→ **Exercise details**: Return every line of the data below that includes the string "context".
**** Extracted records ****
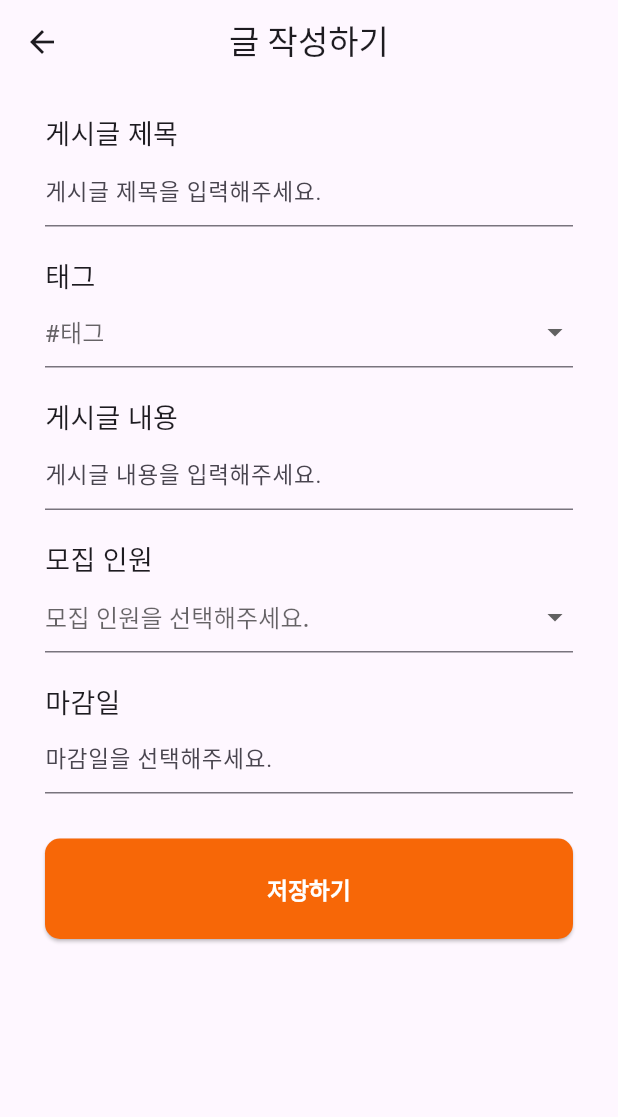
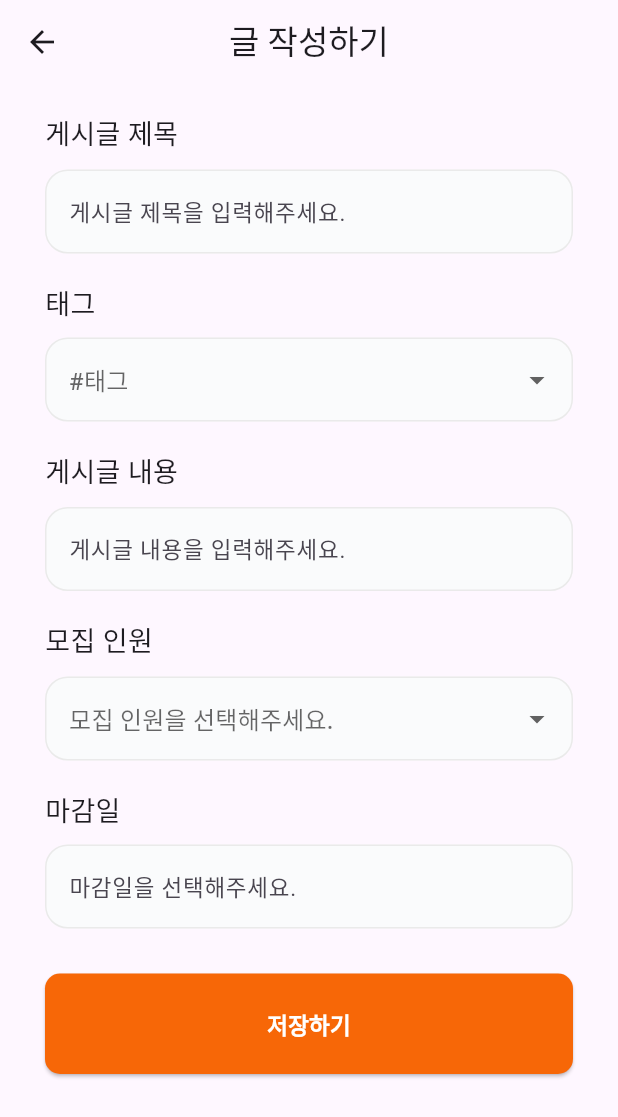
Before and after one commit to DreamOrReality/Dream-Or-Reality-Flutter, a Flutter app: the WriteMyPostScreen screen opened by its route, on a phone screen of 412 x 824 dp. Shown: the top 1117 px of the screen. Run offline on Flutter 3.47's test engine with Material 3 defaults, Android fonts, the phone set to English and light mode, and no system bars; our stand-ins replace shared_preferences, table_calendar; accounts and stored records are empty.

Commit message:
style. input field 스타일링 뼈대

```diff
--- a/lib/screens/study/write_mypost_screen.dart
+++ b/lib/screens/study/write_mypost_screen.dart
@@ -50,7 +50,7 @@ class _WriteMyPostScreenState extends State<WriteMyPostScreen> {
             crossAxisAlignment: CrossAxisAlignment.start,
             children: [
               const SizedBox(height: 20),
-              buildInputTitle(context), // 제목 / 태그 입력
+              buildInputTitle(context), // 제목 입력
               const SizedBox(height: 20),
               buildDropdownTag(context), // 태그 드롭다운
               const SizedBox(height: 20),
@@ -60,7 +60,7 @@ class _WriteMyPostScreenState extends State<WriteMyPostScreen> {
               const SizedBox(height: 20),
               buildDeadlineInput(context), // 마감일 입력
               const SizedBox(height: 30),
-              //저장 버튼
+              // 저장 버튼
               SizedBox(
                 width: MediaQuery.of(context).size.width,
                 child: ElevatedButton(
@@ -70,7 +70,7 @@ class _WriteMyPostScreenState extends State<WriteMyPostScreen> {
                           recuritCount, deadline!);
                     } else {
                       ScaffoldMessenger.of(context).showSnackBar(
-                          SnackBar(content: Text("마감일을 선택해주세요.")));
+                          const SnackBar(content: Text("마감일을 선택해주세요.")));
                     }
                   },
                   style: ElevatedButton.styleFrom(
@@ -102,15 +102,34 @@ class _WriteMyPostScreenState extends State<WriteMyPostScreen> {
       crossAxisAlignment: CrossAxisAlignment.start,
       children: [
         const Text('게시글 제목', style: TextStyle(fontSize: 18)),
+        const SizedBox(height: 10),
         TextField(
           keyboardType: TextInputType.multiline,
           maxLines: null,
           style: const TextStyle(fontSize: 15),
-          decoration: const InputDecoration(
+          decoration: InputDecoration(
             hintText: '게시글 제목을 입력해주세요.',
-            hintStyle: TextStyle(
-              fontSize: 15,
+            hintStyle: const TextStyle(fontSize: 15),
+            border: OutlineInputBorder(
+              borderRadius: BorderRadius.circular(15),
+              borderSide: BorderSide(
+                color: strokeColor,
+              ),
             ),
+            enabledBorder: OutlineInputBorder(
+              borderRadius: BorderRadius.circular(15),
+              borderSide: BorderSide(
+                color: strokeColor,
+              ),
+            ),
+            focusedBorder: OutlineInputBorder(
+              borderRadius: BorderRadius.circular(15),
+              borderSide: BorderSide(
+                color: strokeColor,
+              ),
+            ),
+            filled: true,
+            fillColor: inputBackgroundColor,
           ),
           onChanged: (value) {
             setState(() {
@@ -128,12 +147,31 @@ class _WriteMyPostScreenState extends State<WriteMyPostScreen> {
       crossAxisAlignment: CrossAxisAlignment.start,
       children: [
         const Text('태그', style: TextStyle(fontSize: 18)),
+        const SizedBox(height: 10),
         DropdownButtonFormField<String>(
-          decoration: const InputDecoration(
+          decoration: InputDecoration(
             hintText: '#태그',
-            hintStyle: TextStyle(
-              fontSize: 15,
+            hintStyle: const TextStyle(fontSize: 15),
+            border: OutlineInputBorder(
+              borderRadius: BorderRadius.circular(15),
+              borderSide: BorderSide(
+                color: strokeColor,
+              ),
             ),
+            enabledBorder: OutlineInputBorder(
+              borderRadius: BorderRadius.circular(15),
+              borderSide: BorderSide(
+                color: strokeColor,
+              ),
+            ),
+            focusedBorder: OutlineInputBorder(
+              borderRadius: BorderRadius.circular(15),
+              borderSide: BorderSide(
+                color: strokeColor,
+              ),
+            ),
+            filled: true,
+            fillColor: inputBackgroundColor,
           ),
           items: tags.map((String value) {
             return DropdownMenuItem<String>(
@@ -157,15 +195,34 @@ class _WriteMyPostScreenState extends State<WriteMyPostScreen> {
       crossAxisAlignment: CrossAxisAlignment.start,
       children: [
         const Text('게시글 내용', style: TextStyle(fontSize: 18)),
+        const SizedBox(height: 10),
         TextField(
           keyboardType: TextInputType.multiline,
           maxLines: null,
           style: const TextStyle(fontSize: 15),
-          decoration: const InputDecoration(
+          decoration: InputDecoration(
             hintText: '게시글 내용을 입력해주세요.',
-            hintStyle: TextStyle(
-              fontSize: 15,
+            hintStyle: const TextStyle(fontSize: 15),
+            border: OutlineInputBorder(
+              borderRadius: BorderRadius.circular(15),
+              borderSide: BorderSide(
+                color: strokeColor,
+              ),
             ),
+            enabledBorder: OutlineInputBorder(
+              borderRadius: BorderRadius.circular(15),
+              borderSide: BorderSide(
+                color: strokeColor,
+              ),
+            ),
+            focusedBorder: OutlineInputBorder(
+              borderRadius: BorderRadius.circular(15),
+              borderSide: BorderSide(
+                color: strokeColor,
+              ),
+            ),
+            filled: true,
+            fillColor: inputBackgroundColor,
           ),
           onChanged: (value) {
             setState(() {
@@ -183,12 +240,31 @@ class _WriteMyPostScreenState extends State<WriteMyPostScreen> {
       crossAxisAlignment: CrossAxisAlignment.start,
       children: [
         const Text('모집 인원', style: TextStyle(fontSize: 18)),
+        const SizedBox(height: 10),
         DropdownButtonFormField<int>(
-          decoration: const InputDecoration(
+          decoration: InputDecoration(
             hintText: '모집 인원을 선택해주세요.',
-            hintStyle: TextStyle(
-              fontSize: 15,
+            hintStyle: const TextStyle(fontSize: 15),
+            border: OutlineInputBorder(
+              borderRadius: BorderRadius.circular(15),
+              borderSide: BorderSide(
+                color: strokeColor,
+              ),
             ),
+            enabledBorder: OutlineInputBorder(
+              borderRadius: BorderRadius.circular(15),
+              borderSide: BorderSide(
+                color: strokeColor,
+              ),
+            ),
+            focusedBorder: OutlineInputBorder(
+              borderRadius: BorderRadius.circular(15),
+              borderSide: BorderSide(
+                color: strokeColor,
+              ),
+            ),
+            filled: true,
+            fillColor: inputBackgroundColor,
           ),
           items: List<DropdownMenuItem<int>>.generate(
             7,
@@ -214,13 +290,14 @@ class _WriteMyPostScreenState extends State<WriteMyPostScreen> {
       crossAxisAlignment: CrossAxisAlignment.start,
       children: [
         const Text('마감일', style: TextStyle(fontSize: 18)),
+        const SizedBox(height: 10),
         GestureDetector(
           onTap: () async {
             final DateTime? pickedDate = await showDatePicker(
               context: context,
               initialDate: DateTime.now(),
-              firstDate: DateTime(2024),
-              lastDate: DateTime(2050),
+              firstDate: DateTime(2000),
+              lastDate: DateTime(2101),
             );
             if (pickedDate != null) {
               setState(() {
@@ -235,11 +312,29 @@ class _WriteMyPostScreenState extends State<WriteMyPostScreen> {
                     ? DateFormat('yyyy-MM-dd').format(deadline!)
                     : '',
               ),
-              decoration: const InputDecoration(
+              decoration: InputDecoration(
                 hintText: '마감일을 선택해주세요.',
-                hintStyle: TextStyle(
-                  fontSize: 15,
+                hintStyle: const TextStyle(fontSize: 15),
+                border: OutlineInputBorder(
+                  borderRadius: BorderRadius.circular(15),
+                  borderSide: BorderSide(
+                    color: strokeColor,
+                  ),
                 ),
+                enabledBorder: OutlineInputBorder(
+                  borderRadius: BorderRadius.circular(15),
+                  borderSide: BorderSide(
+                    color: strokeColor,
+                  ),
+                ),
+                focusedBorder: OutlineInputBorder(
+                  borderRadius: BorderRadius.circular(15),
+                  borderSide: BorderSide(
+                    color: strokeColor,
+                  ),
+                ),
+                filled: true,
+                fillColor: inputBackgroundColor,
               ),
               style: const TextStyle(fontSize: 15),
             ),
```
****
→ **Answer to the exercise**:
-              buildInputTitle(context), // 제목 / 태그 입력
+              buildInputTitle(context), // 제목 입력
               buildDropdownTag(context), // 태그 드롭다운
               buildDeadlineInput(context), // 마감일 입력
                 width: MediaQuery.of(context).size.width,
                       ScaffoldMessenger.of(context).showSnackBar(
               context: context,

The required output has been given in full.